morrie2 said...

Hi Gaye

I would be very interested to listen to your interview if it is available as a podcast.



Gaye said...

Hello Morrie,

I've had a look at the ABC Radio site, and as far as I can see, it is not available. Following the interview on Friday, I was asked to do an interview on Sunday ABC State-wide, and the producer has posted up a link to my blog, but my journal instead of my fungi blog. I don't mind, however, because I have a lot of useful life-stories told on my journal blog that I am receiving emails regarding them being helpful - so that's all good.


The interview didn't contain anything technical, just general information on fungi and how I got started.

Thanks for your interest. I now have an opportunity to discuss taking part in workshops at the University of Newcastle, so besides spreading the good word about fungi, the exposure has been good for me.


Guenter said...

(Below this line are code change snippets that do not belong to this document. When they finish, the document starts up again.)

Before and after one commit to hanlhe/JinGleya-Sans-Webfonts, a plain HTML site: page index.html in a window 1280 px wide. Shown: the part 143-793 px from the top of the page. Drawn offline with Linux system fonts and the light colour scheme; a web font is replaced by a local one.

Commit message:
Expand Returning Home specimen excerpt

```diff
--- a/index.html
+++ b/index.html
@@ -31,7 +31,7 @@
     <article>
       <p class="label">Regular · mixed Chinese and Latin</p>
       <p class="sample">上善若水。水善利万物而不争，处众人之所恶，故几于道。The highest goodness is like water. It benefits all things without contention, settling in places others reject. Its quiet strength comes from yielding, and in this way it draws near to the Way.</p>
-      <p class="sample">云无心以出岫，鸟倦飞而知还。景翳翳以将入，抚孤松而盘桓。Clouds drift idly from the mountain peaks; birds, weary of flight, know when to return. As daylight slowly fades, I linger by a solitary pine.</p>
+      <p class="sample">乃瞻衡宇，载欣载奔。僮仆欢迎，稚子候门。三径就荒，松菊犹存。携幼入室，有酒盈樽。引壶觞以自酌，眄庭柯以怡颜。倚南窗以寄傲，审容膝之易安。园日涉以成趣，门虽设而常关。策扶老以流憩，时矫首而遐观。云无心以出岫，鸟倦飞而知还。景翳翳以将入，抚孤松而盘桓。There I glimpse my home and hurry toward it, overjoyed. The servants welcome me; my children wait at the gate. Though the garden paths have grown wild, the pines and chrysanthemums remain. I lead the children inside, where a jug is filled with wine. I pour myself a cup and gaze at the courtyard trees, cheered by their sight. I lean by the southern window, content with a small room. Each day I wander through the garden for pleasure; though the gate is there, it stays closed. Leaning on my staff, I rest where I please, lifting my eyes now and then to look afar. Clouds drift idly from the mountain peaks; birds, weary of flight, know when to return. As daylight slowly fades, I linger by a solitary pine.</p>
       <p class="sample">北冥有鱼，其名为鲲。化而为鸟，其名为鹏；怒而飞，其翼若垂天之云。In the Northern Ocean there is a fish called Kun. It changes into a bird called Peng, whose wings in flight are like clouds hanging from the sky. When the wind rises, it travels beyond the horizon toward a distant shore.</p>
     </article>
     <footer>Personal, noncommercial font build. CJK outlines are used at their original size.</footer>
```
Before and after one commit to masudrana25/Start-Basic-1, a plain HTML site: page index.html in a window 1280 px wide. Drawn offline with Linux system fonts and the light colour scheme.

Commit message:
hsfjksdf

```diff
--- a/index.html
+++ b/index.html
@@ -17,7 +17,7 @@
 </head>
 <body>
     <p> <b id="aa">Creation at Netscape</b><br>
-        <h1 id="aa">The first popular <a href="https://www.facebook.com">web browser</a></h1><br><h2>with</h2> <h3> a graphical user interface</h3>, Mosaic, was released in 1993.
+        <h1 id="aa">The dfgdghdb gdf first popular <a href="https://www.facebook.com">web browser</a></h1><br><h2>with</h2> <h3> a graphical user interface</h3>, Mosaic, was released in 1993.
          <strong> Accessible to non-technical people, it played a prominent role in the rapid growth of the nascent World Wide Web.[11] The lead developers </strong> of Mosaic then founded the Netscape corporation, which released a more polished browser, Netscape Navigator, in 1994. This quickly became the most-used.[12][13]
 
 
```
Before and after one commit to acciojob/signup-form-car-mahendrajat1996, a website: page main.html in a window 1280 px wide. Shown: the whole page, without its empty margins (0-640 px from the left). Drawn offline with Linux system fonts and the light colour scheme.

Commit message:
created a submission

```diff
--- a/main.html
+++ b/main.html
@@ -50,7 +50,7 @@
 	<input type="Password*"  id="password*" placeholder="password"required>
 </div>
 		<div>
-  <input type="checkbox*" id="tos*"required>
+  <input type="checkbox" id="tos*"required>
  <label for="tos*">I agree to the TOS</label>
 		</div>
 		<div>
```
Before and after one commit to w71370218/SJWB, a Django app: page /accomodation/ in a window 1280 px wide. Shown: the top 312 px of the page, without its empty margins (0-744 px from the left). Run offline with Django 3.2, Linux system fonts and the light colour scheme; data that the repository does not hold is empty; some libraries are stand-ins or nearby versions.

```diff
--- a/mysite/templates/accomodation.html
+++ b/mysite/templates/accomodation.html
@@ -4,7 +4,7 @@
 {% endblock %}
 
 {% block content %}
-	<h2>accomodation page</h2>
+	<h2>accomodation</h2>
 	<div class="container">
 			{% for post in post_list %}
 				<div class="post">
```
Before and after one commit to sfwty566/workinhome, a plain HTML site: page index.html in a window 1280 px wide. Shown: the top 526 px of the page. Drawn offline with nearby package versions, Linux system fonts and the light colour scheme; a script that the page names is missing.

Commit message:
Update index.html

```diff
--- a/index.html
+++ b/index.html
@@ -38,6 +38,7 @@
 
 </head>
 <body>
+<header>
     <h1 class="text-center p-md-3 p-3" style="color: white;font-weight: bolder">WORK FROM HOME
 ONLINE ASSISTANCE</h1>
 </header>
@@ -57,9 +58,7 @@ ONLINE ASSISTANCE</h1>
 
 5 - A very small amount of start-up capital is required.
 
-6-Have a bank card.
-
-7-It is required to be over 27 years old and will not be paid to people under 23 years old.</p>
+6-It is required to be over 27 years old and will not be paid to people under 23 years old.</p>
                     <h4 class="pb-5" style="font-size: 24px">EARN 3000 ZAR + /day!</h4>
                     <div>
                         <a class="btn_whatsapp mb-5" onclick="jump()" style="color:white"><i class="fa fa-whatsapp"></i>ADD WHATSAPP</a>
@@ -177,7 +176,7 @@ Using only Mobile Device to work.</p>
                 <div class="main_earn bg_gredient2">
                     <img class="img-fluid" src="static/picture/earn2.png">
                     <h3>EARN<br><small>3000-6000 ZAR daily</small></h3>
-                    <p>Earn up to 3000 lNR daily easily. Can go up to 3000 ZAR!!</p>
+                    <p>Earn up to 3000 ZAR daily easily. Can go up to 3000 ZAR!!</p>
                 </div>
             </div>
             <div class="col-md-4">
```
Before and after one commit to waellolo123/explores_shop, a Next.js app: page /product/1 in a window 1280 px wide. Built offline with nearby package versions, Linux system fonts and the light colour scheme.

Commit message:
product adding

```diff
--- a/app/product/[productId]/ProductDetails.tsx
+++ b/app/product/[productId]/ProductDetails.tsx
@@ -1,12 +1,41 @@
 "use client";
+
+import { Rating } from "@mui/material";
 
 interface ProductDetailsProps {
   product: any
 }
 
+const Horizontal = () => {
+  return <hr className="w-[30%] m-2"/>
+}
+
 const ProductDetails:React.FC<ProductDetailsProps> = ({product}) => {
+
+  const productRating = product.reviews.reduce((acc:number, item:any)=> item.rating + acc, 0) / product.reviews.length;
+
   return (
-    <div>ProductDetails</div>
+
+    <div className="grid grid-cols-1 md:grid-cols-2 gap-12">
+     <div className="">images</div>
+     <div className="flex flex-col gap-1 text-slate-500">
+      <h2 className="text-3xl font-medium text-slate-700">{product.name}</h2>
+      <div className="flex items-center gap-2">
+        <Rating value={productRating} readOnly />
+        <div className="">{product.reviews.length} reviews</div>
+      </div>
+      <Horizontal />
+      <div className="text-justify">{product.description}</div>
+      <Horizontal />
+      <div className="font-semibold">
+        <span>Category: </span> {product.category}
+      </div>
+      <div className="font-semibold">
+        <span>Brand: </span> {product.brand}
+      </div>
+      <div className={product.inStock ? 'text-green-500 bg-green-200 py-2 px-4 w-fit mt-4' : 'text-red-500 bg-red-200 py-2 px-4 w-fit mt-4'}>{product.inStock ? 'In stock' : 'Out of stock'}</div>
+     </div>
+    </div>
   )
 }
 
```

Hi everybody,
Collected mushrooms all my life in Germany and since in Australia I came across this gigantic mushroom and found 7 of them today close to Pearsdale, Victoria. As many information on Google say this mushroom is edible, we cleaned them, cooked them as we do also with pine mushrooms and slippery jacks and finally eat some of them. Unfortunately we dont like the taste at all as it is similar to rotten wood... What as shame! So we put the complete dish with all the onions and baconpieces into the rubbish-bin.
Kind regards